Please click on the form below, in your preferred language, to submit a request to change between remote and hybrid learning for your child this fall. You may also request a change between Group A and Group B. Changes will be reviewed weekly and will be approved on a limited basis.


  • Students prioritized for in-person learning include:

    • English learners who have an ELD Level of 1 or 2 in high-intensity literacy training, or for whom graduation requirements and time to complete both English as a Second Language and content level classes are shorter than other grade levels.
    • Students with limited or interrupted formal education
    • Students with disabilities in inclusion classrooms with high needs, as defined by the PL3 in the student’s IEP
    • Students with disabilities who learn in substantially separate classrooms
    • Students who are experiencing homelessness
    • Students in the care of the Department of Children and Families
    • Students who attend special education public day schools (McKinley, Carter, Horace Mann)

    October 1 – All students prioritized for in-person learning start two days a week

    • group B begins on October 1 and 2 (Thursday/Friday)
    • group A begins on October 5 and 6 (Monday/Tuesday)
    October 13* – Groups A and B increase to 4 days of in-person learning (based on choice and availability)

    *Monday, October 12 is a State Holiday

Supt.
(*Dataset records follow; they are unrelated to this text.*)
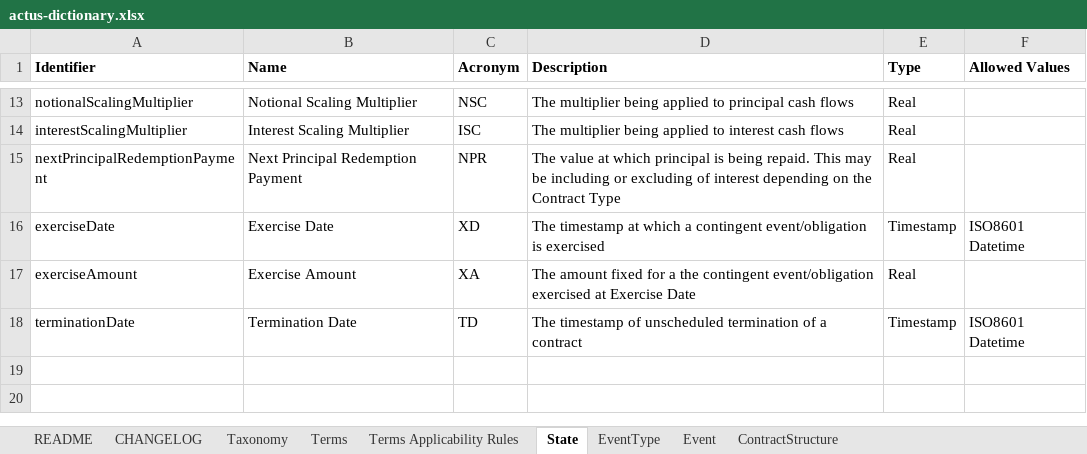
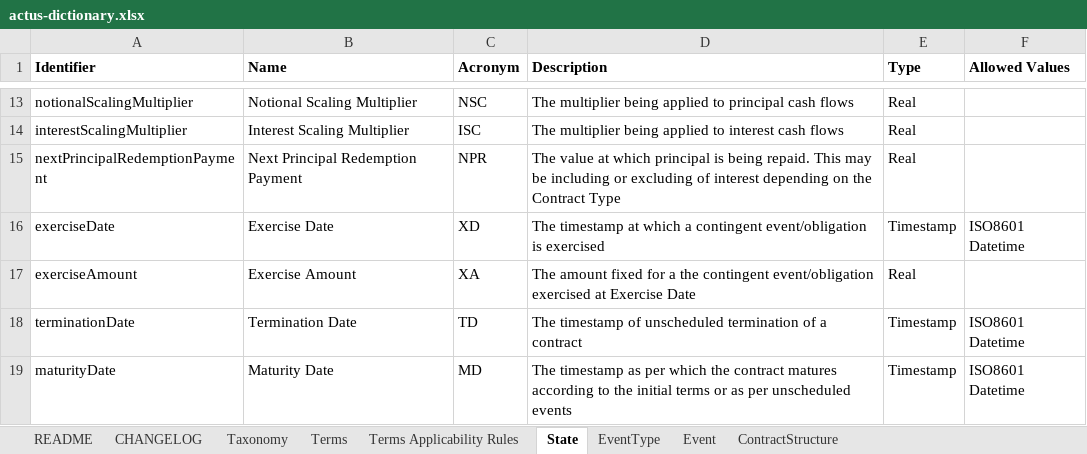
Before and after one commit to actusfrf/actus-dictionary, an Excel workbook: actus-dictionary.xlsx, sheet State, drawn as a sheet; only a part is shown, gaps mark what is left out; values as stored, in another font and other column widths than the file's, no borders; the diff names each change by its address in the sheet, - before the commit and + after, or states it on an @@ line.

Commit message:
added missing maturityDate state #5

```diff
--- a/actus-dictionary.xlsx (sheet State)
+++ b/actus-dictionary.xlsx (sheet State)
+row 19: maturityDate | Maturity Date | MD | The timestamp as per which the contract matures according to the initial terms or as per unscheduled events | Timestamp | ISO8601 Datetime
```
Also changed, not shown: sheet CHANGELOG, 2 other files.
Cassellius sent a letter to families August 21, 2020

This letter explains the details of the reopening of schools including important dates:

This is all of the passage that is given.